**Exercise prompt**
Would you find each line in the entries below with the string "Bool" and copy it?

(Revision comparison data)
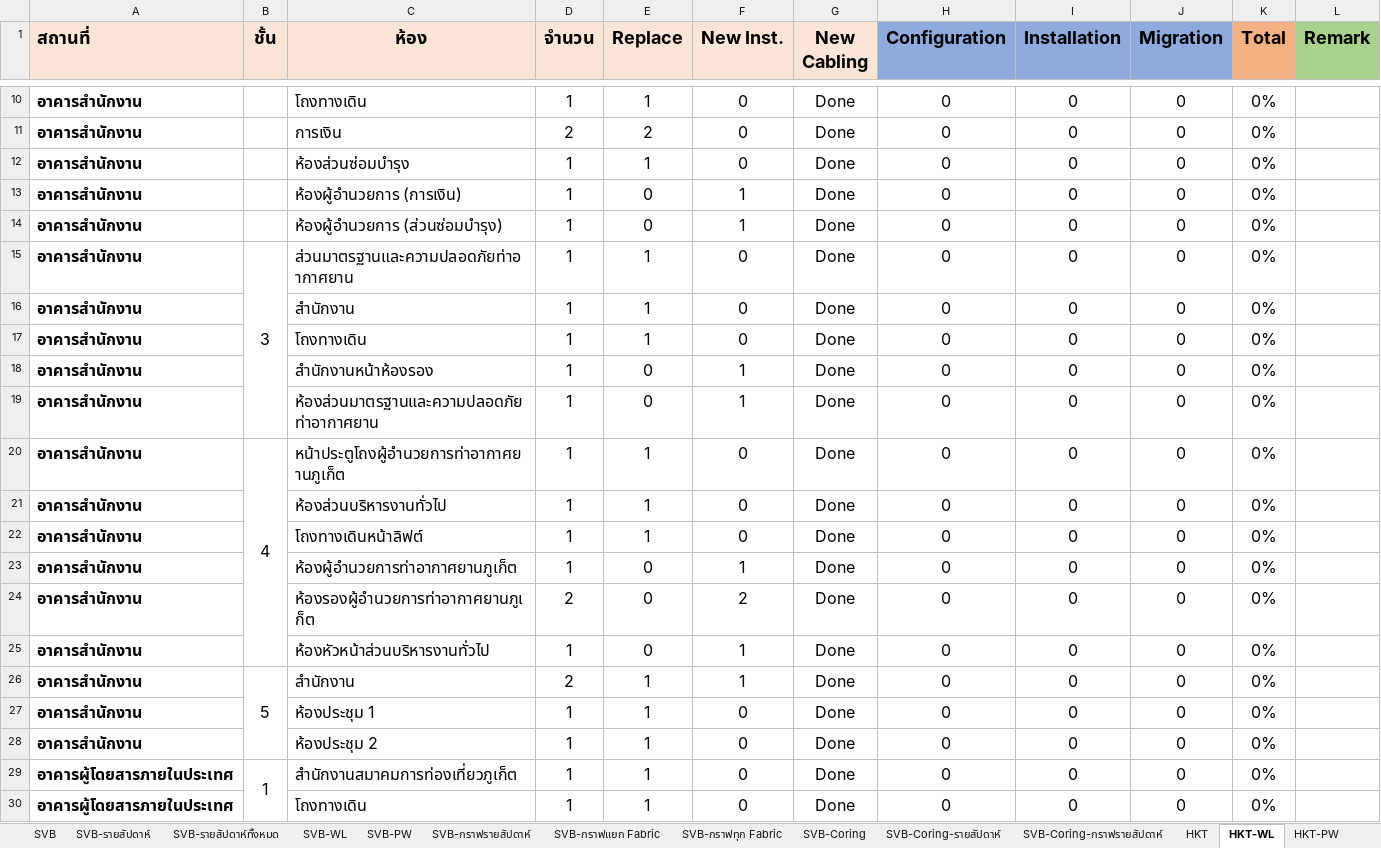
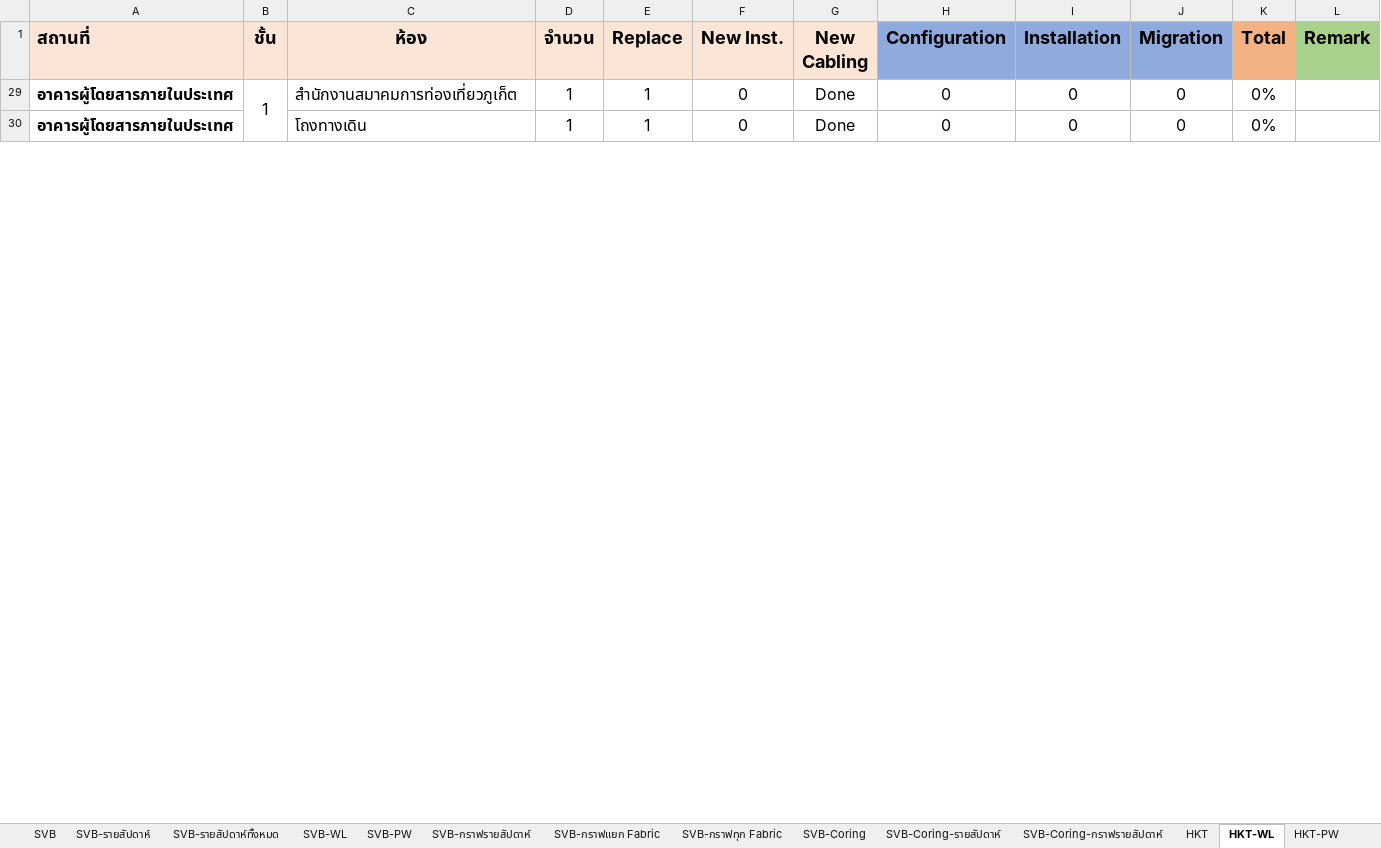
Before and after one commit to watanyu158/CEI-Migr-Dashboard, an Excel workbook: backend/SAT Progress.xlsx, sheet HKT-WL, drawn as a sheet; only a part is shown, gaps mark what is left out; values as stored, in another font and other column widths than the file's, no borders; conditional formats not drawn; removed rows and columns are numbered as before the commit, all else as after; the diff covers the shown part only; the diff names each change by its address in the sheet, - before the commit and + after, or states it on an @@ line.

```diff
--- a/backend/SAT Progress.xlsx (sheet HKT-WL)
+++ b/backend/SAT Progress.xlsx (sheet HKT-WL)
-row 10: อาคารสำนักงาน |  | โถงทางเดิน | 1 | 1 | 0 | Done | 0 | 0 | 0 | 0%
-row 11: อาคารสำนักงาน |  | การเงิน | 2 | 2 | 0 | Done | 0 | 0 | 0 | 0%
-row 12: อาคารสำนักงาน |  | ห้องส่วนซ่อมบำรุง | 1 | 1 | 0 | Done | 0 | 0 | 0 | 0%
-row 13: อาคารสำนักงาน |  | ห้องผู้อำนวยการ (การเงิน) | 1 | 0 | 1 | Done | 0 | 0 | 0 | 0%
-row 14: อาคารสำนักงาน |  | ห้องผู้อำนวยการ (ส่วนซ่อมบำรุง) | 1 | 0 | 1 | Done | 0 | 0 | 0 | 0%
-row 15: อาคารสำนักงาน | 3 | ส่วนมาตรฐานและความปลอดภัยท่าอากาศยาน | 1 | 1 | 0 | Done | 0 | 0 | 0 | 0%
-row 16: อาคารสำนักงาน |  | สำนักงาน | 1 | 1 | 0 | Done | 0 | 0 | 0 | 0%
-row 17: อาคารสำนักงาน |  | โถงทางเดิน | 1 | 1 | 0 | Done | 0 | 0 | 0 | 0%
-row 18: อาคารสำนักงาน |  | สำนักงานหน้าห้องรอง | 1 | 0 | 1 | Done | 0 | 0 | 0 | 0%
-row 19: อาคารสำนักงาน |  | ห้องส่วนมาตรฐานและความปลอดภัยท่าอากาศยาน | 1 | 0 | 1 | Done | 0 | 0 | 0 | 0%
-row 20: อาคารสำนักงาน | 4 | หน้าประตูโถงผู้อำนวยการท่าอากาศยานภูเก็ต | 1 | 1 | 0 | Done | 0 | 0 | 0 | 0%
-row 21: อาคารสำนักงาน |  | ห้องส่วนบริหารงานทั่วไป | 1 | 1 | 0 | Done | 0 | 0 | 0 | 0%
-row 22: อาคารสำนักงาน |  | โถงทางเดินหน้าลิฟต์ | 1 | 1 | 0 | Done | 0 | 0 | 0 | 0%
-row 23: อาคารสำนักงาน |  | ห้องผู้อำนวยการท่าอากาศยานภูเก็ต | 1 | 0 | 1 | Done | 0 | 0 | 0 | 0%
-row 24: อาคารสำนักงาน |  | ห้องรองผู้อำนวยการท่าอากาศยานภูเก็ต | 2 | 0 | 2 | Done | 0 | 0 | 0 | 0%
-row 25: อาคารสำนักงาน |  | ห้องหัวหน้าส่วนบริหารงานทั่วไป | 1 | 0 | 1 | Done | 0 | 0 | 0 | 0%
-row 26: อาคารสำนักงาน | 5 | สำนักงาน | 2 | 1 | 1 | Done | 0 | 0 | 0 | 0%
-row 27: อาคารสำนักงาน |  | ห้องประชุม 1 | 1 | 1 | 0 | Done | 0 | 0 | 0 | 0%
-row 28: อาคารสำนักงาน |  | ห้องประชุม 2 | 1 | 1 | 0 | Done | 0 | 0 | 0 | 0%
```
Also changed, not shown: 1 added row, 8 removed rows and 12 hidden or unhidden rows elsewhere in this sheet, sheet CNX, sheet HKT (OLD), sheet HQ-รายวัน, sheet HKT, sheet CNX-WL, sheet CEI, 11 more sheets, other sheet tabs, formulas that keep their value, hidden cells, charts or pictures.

--

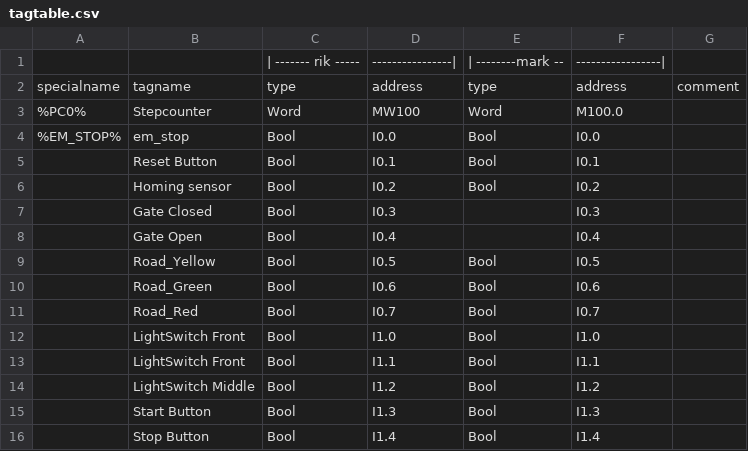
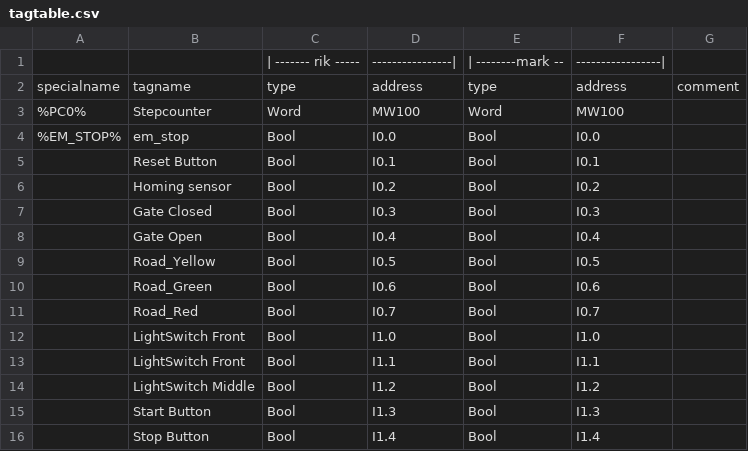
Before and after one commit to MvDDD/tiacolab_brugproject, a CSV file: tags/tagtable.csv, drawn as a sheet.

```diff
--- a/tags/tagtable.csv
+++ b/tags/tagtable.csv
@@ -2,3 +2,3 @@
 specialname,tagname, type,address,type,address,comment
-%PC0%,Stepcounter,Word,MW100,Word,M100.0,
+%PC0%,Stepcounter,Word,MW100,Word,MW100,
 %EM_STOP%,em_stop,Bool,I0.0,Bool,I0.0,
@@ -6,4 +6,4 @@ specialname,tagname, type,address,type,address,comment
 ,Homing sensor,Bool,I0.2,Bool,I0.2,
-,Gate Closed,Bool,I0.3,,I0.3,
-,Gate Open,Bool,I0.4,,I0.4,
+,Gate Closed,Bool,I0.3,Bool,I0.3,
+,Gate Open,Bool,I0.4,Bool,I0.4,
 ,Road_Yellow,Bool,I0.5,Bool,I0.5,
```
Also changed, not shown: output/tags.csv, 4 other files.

**Solution to this exercise**
 %EM_STOP%,em_stop,Bool,I0.0,Bool,I0.0,
 ,Homing sensor,Bool,I0.2,Bool,I0.2,
-,Gate Closed,Bool,I0.3,,I0.3,
-,Gate Open,Bool,I0.4,,I0.4,
+,Gate Closed,Bool,I0.3,Bool,I0.3,
+,Gate Open,Bool,I0.4,Bool,I0.4,
 ,Road_Yellow,Bool,I0.5,Bool,I0.5,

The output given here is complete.